I have a couple of favorite mushrooms that I like to pick up such as the boletus family, puffballs, the cauliflower mushroom or chantreller. When you hunt for mushrooms and you know a bit about their function, how they bond with trees and form symbiotic relationships with them, it is easier to find them. Simply because you know on what type of trees you may find them.

I personally stay away from inky caps. Some people in Europe eat the Satans Mushroom or types of Corals, which I don't. There are far too many types of corals and you never really know if you got the right one.
Cauliflower mushroom do look like a big sponge. Fried up with chopped onions and butter in a pan they make a good meal.
Personally I always go right for boletus. There are so many different types of mushrooms and it is a real pleasure to learn about them, learning how to identify them is more than just a hobby, it is really is a passion and it does relieve stress for me personally. Brings my mind back in balance, the calm silence of nature.

Preserving them is another issue. Always use an open basket when you hunt for mushrooms, no plastic bags. Not recommendable and can be even dangerous.
I clean them up with cold water and a knife. Cutting the stem off, then the sponge, then cutting the rest of the mushroom into small slices so that I can see if there are any worms in there or not. If I have found a cauliflower mushroom, as shown above in the video, I cut the mushroom into big pieces and let is rest in warm water for a couple of hours. It literally is full of earth, spiders, ants, etc. You don't want to eat that.

I personally always put the mushrooms in a zipper bag and shove them in the freezer. That is how I preserve them for 2-3 months. More about mushrooms and my adventures is coming soon! As I sad, it is a big passion of mine.

Here are my favorite wild edible mushrooms
PUFFBALLS (second picture, are edible if young and white inside)

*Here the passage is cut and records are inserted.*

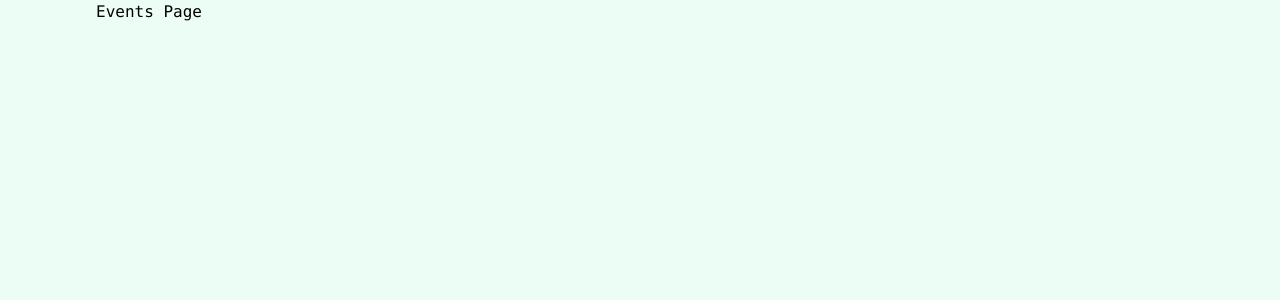
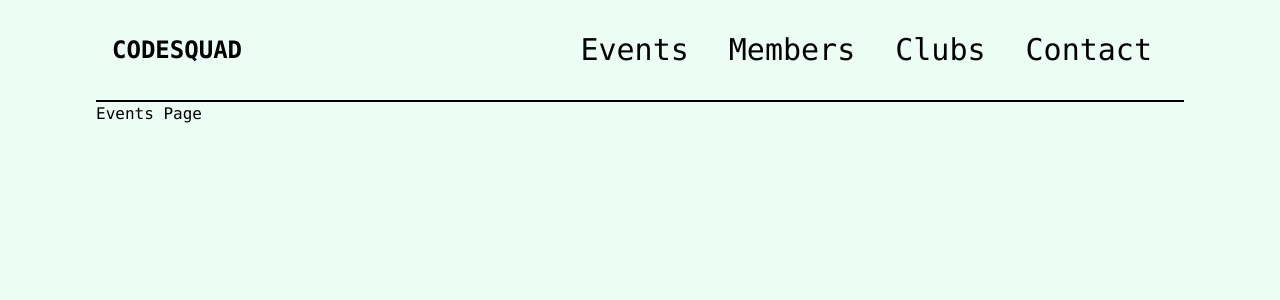
Before and after one commit to doitcodesquad/department-of-it, a Next.js app: page /events in a window 1280 px wide. Shown: the top 300 px of the page. Built offline with nearby package versions, Linux system fonts and the light colour scheme.

Commit message:
Add href Links - `Hamburger Menu`

```diff
--- a/app/api/auth/[...nextauth].js
+++ b/app/api/auth/[...nextauth].js
@@ -3,7 +3,6 @@ import CredentialsProvider from "next-auth/providers/credentials";
 import { MongoDBAdapter } from "@next-auth/mongodb-adapter";
 import clientPromise from "@/lib/mongodb";
 import connectToDatabase from "@/lib/db";
-import bcrypt from "bcryptjs";
 import Member from "@/models/Member";
 
 export const authOptions = {
@@ -20,18 +19,21 @@ export const authOptions = {
 
         const user = await Member.findOne({ email: credentials.email });
         if (!user) {
-          throw new Error("No user found");
+          throw new Error("No user found with this email");
         }
 
-        const isValid = await bcrypt.compare(
-          credentials.password,
-          user.password
-        );
+        const isValid = await user.comparePassword(credentials.password);
+
         if (!isValid) {
-          throw new Error("Invalid password");
+          throw new Error("Incorrect password");
         }
 
-        return { id: user._id, email: user.email, name: user.name };
+        return {
+          id: user._id,
+          email: user.email,
+          name: user.name,
+          role: user.memberType,
+        };
       },
     }),
   ],
@@ -42,11 +44,13 @@ export const authOptions = {
     async jwt({ token, user }) {
       if (user) {
         token.id = user.id;
+        token.role = user.memberType;
       }
       return token;
     },
     async session({ session, token }) {
       session.user.id = token.id;
+      session.user.role = token.role;
       return session;
     },
   },
--- a/app/components/Navbar.jsx
+++ b/app/components/Navbar.jsx
@@ -1,6 +1,6 @@
 "use client";
-import React, { useState } from 'react'
-import Link from 'next/link'
+import React, { useState } from "react";
+import Link from "next/link";
 
 export default function Navbar() {
   const [isOpen, setIsOpen] = useState(false);
@@ -9,9 +9,7 @@ export default function Navbar() {
     <>
       <nav className="navbar">
         <Link href="/">
-          <div className="text-2xl font-bold">
-            {`CODESQUAD`}
-          </div>
+          <div className="text-2xl font-bold">{`CODESQUAD`}</div>
         </Link>
         <div className="nav-toggle">
           <button
@@ -19,50 +17,91 @@ export default function Navbar() {
             onClick={() => setIsOpen(!isOpen)}
           >
             <svg
-              className={`w-6 h-6 ${isOpen ? 'hidden' : 'block'}`}
+              className={`w-6 h-6 ${isOpen ? "hidden" : "block"}`}
               fill="none"
               stroke="currentColor"
               viewBox="0 0 24 24"
               xmlns="http://www.w3.org/2000/svg"
             >
-              <path strokeLinecap="round" strokeLinejoin="round" strokeWidth="2" d="M4 6h16M4 12h16m-7 6h7"></path>
+              <path
+                strokeLinecap="round"
+                strokeLinejoin="round"
+                strokeWidth="2"
+                d="M4 6h16M4 12h16m-7 6h7"
+              ></path>
             </svg>
             <svg
-              className={`w-6 h-6 ${isOpen ? 'block' : 'hidden'}`}
+              className={`w-6 h-6 ${isOpen ? "block" : "hidden"}`}
               fill="none"
               stroke="currentColor"
               viewBox="0 0 24 24"
               xmlns="http://www.w3.org/2000/svg"
             >
-              <path strokeLinecap="round" strokeLinejoin="round" strokeWidth="2" d="M6 18L18 6M6 6l12 12"></path>
+              <path
+                strokeLinecap="round"
+                strokeLinejoin="round"
+                strokeWidth="2"
+                d="M6 18L18 6M6 6l12 12"
+              ></path>
             </svg>
           </button>
         </div>
         <div className={`nav-list`}>
-          <Link className="nav-item" href="/">Events</Link>
-          <Link className="nav-item" href="/">Blog</Link>
-          <Link className="nav-item" href="/">Clubs</Link>
-          <Link className="nav-item" href="/">Contact</Link>
+          <Link className="nav-item" href="/events">
+            Events
+          </Link>
+          <Link className="nav-item" href="/members">
+            Members
+          </Link>
+          <Link className="nav-item" href="/clubs">
+            Clubs
+          </Link>
+          <Link className="nav-item" href="/contact-us">
+            Contact
+          </Link>
         </div>
-        <div className={`mobile-nav-list ${isOpen ? 'translate-x-0' : 'translate-x-full'}`}>
+        <div
+          className={`mobile-nav-list ${
+            isOpen ? "translate-x-0" : "translate-x-full"
+          }`}
+        >
           <div className="flex justify-end p-4">
             <button
               className="text-black focus:outline-none"
               onClick={() => setIsOpen(false)}
             >
-              <svg className="w-6 h-6" fill="none" stroke="currentColor" viewBox="0 0 24 24" xmlns="http://www.w3.org/2000/svg">
-                <path strokeLinecap="round" strokeLinejoin="round" strokeWidth="2" d="M6 18L18 6M6 6l12 12"></path>
+              <svg
+                className="w-6 h-6"
+                fill="none"
+                stroke="currentColor"
+                viewBox="0 0 24 24"
+                xmlns="http://www.w3.org/2000/svg"
+              >
+                <path
+                  strokeLinecap="round"
+                  strokeLinejoin="round"
+                  strokeWidth="2"
+                  d="M6 18L18 6M6 6l12 12"
+                ></path>
               </svg>
             </button>
           </div>
           <div className="flex flex-col items-center mt-10 space-y-4">
-            <Link className="nav-item-mobile" href="/">Events</Link>
-            <Link className="nav-item-mobile" href="/">Blog</Link>
-            <Link className="nav-item-mobile" href="/">Clubs</Link>
-            <Link className="nav-item-mobile" href="/">Contact</Link>
+            <Link className="nav-item-mobile" href="/events">
+              Events
+            </Link>
+            <Link className="nav-item-mobile" href="/members">
+              Members
+            </Link>
+            <Link className="nav-item-mobile" href="/clubs">
+              Clubs
+            </Link>
+            <Link className="nav-item-mobile" href="/contact-us">
+              Contact
+            </Link>
           </div>
         </div>
       </nav>
     </>
-  )
+  );
 }
--- /dev/null
+++ b/app/contact-us/page.jsx
@@ -0,0 +1,7 @@
+import React from "react";
+
+const page = () => {
+  return <>Contact US</>;
+};
+
+export default page;
--- a/app/layout.jsx
+++ b/app/layout.jsx
@@ -1,9 +1,7 @@
 import { SessionProviderNextAuth } from "./Providers";
 import "./globals.css";
-import { Libre_Franklin } from 'next/font/google'
+import Navbar from "./components/Navbar";
 
-// If loading a variable font, you don't need to specify the font weight
-const libre_franklin = Libre_Franklin({ subsets: ['latin'] })
 export const metadata = {
   title: "CodeSquad - Department of IT",
   description:
@@ -34,12 +32,14 @@ export const metadata = {
     "innovation",
   ],
 };
-
 export default function RootLayout({ children }) {
   return (
     <html lang="en">
       <SessionProviderNextAuth>
-        <body>{children}</body>
+        <body>
+          <Navbar />
+          {children}
+        </body>
       </SessionProviderNextAuth>
     </html>
   );
--- a/app/page.jsx
+++ b/app/page.jsx
@@ -1,13 +1,9 @@
-import Image from "next/image";
-import Navbar from "./components/Navbar";
 import Header from "./components/Header";
 
 export default function Home() {
   return (
     <>
-      <Navbar />
       <Header />
-
     </>
   );
 }
```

This blog is not professional advice on how to identify them so be careful. The beautiful red mushrooms with the white spots are Amanita Muscaria, or Fly Agaric (as shown in the third picture). They are toxic, so stay away from them!
Please remember that mushrooms are not something funny to play around with, if you do understand their role within nature and the natural ecosystem, you will learn to respect their function. They are the natural recyclers in nature, they decompose dead matter, absorb dead matter and toxic material, and transform nutrients back into the soil. Mushrooms have strong relationships to trees and maintain a symbiotic relationship with them.